INSTRUCTIONS FOR THE TASK:
Repeat the entire listing exactly. Omit all pictures.

RECORDS TO PROCESS:
******

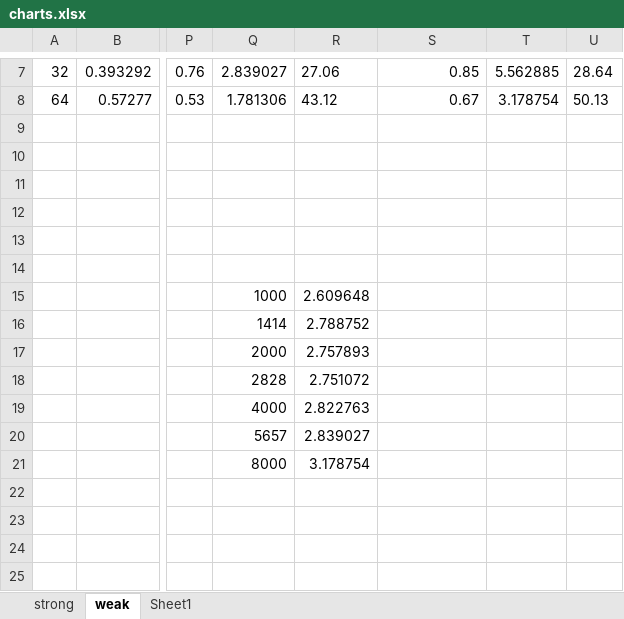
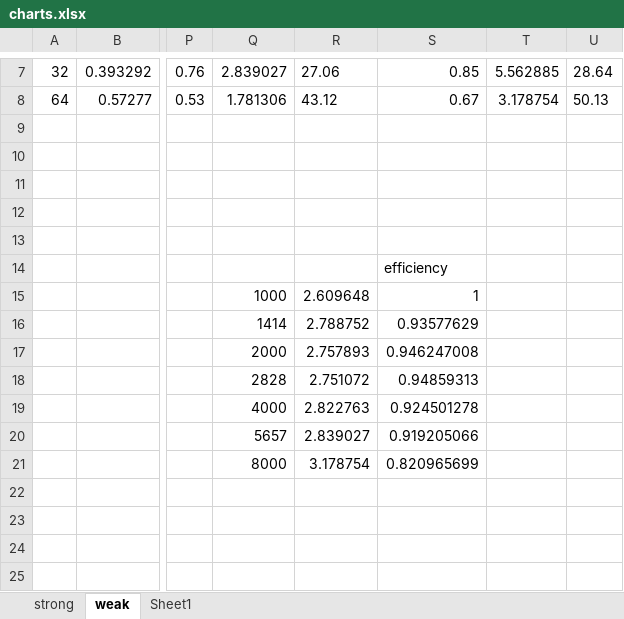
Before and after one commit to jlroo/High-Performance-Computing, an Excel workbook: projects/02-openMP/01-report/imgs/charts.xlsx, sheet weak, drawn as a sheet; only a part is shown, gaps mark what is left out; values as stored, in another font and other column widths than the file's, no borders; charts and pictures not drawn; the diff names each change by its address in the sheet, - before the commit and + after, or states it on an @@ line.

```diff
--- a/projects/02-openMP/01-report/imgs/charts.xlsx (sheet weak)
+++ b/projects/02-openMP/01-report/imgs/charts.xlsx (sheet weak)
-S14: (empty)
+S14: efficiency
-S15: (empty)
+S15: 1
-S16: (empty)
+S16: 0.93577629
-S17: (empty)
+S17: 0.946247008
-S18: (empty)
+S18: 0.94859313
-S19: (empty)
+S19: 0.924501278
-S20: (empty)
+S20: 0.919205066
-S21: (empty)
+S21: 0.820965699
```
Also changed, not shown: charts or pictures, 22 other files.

******

ANSWER SECTION:
Before and after one commit to jlroo/High-Performance-Computing, an Excel workbook: projects/02-openMP/01-report/imgs/charts.xlsx, sheet weak, drawn as a sheet; only a part is shown, gaps mark what is left out; values as stored, in another font and other column widths than the file's, no borders; charts and pictures not drawn; the diff names each change by its address in the sheet, - before the commit and + after, or states it on an @@ line.

```diff
--- a/projects/02-openMP/01-report/imgs/charts.xlsx (sheet weak)
+++ b/projects/02-openMP/01-report/imgs/charts.xlsx (sheet weak)
-S14: (empty)
+S14: efficiency
-S15: (empty)
+S15: 1
-S16: (empty)
+S16: 0.93577629
-S17: (empty)
+S17: 0.946247008
-S18: (empty)
+S18: 0.94859313
-S19: (empty)
+S19: 0.924501278
-S20: (empty)
+S20: 0.919205066
-S21: (empty)
+S21: 0.820965699
```
Also changed, not shown: charts or pictures, 22 other files.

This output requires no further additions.